Material for this task section start

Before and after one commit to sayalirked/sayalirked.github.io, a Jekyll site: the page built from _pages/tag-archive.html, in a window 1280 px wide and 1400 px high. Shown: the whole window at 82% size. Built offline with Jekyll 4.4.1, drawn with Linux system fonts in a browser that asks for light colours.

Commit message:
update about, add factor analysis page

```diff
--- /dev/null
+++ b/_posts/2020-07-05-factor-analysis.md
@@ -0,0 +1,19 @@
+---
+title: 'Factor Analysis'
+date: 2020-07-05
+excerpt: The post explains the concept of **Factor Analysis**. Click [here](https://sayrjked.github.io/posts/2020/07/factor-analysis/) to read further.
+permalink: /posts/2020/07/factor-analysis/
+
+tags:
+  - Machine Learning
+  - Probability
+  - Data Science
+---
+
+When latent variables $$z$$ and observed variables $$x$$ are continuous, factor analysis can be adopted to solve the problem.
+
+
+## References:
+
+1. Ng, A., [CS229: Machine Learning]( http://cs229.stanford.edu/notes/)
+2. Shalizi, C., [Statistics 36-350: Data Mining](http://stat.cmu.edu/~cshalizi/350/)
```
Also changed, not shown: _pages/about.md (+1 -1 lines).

Material for this task section end
Material for this task section start

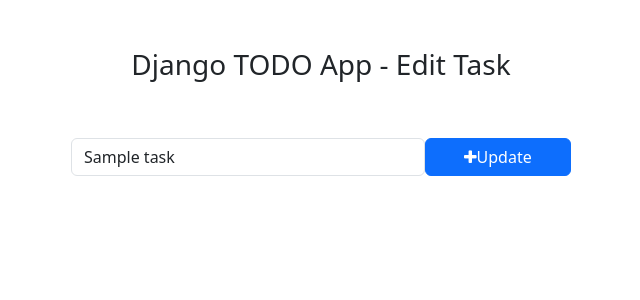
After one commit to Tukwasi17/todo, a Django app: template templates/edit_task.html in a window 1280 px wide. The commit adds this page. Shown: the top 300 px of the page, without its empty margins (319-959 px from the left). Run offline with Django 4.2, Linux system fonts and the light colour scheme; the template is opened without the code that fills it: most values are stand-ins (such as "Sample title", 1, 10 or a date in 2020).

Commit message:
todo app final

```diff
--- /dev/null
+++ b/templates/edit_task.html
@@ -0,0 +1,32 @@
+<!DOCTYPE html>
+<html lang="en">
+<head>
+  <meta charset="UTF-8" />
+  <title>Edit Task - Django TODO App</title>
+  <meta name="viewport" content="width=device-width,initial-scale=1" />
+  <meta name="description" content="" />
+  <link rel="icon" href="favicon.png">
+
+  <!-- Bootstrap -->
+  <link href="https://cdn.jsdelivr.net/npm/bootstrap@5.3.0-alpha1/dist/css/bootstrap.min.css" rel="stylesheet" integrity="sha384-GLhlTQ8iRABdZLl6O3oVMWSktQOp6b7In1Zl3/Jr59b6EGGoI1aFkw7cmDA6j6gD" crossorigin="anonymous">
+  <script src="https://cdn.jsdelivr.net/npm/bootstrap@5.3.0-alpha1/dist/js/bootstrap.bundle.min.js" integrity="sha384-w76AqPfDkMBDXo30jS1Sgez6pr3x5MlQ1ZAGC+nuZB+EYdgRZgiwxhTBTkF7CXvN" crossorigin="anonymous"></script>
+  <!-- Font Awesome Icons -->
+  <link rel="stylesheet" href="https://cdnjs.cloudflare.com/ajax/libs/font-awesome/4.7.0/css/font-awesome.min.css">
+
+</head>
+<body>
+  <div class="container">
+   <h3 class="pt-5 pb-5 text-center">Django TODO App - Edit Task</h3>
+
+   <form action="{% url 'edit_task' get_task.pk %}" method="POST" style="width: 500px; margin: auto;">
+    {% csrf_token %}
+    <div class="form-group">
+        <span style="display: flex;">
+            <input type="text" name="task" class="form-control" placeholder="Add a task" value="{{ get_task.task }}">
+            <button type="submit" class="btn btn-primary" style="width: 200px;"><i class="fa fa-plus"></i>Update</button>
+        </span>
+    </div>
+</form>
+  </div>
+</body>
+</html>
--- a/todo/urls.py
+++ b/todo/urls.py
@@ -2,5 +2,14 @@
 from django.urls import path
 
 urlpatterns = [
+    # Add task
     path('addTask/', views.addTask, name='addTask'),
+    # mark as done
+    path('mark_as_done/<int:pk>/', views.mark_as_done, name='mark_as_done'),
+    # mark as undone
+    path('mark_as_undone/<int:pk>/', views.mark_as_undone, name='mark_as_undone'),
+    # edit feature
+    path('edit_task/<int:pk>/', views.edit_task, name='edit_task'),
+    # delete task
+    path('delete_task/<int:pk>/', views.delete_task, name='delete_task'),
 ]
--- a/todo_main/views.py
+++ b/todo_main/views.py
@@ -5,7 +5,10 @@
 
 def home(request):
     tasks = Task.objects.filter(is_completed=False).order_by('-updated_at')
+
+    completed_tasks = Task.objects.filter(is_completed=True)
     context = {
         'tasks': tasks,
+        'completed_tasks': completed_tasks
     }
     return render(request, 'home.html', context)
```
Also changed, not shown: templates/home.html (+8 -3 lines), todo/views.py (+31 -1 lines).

Material for this task section end

Your assignment = All lines in the entries above that hold the word "path" need to be copied.

Expected answer =
 from django.urls import path
     path('addTask/', views.addTask, name='addTask'),
+    path('mark_as_done/<int:pk>/', views.mark_as_done, name='mark_as_done'),
+    path('mark_as_undone/<int:pk>/', views.mark_as_undone, name='mark_as_undone'),
+    path('edit_task/<int:pk>/', views.edit_task, name='edit_task'),
+    path('delete_task/<int:pk>/', views.delete_task, name='delete_task'),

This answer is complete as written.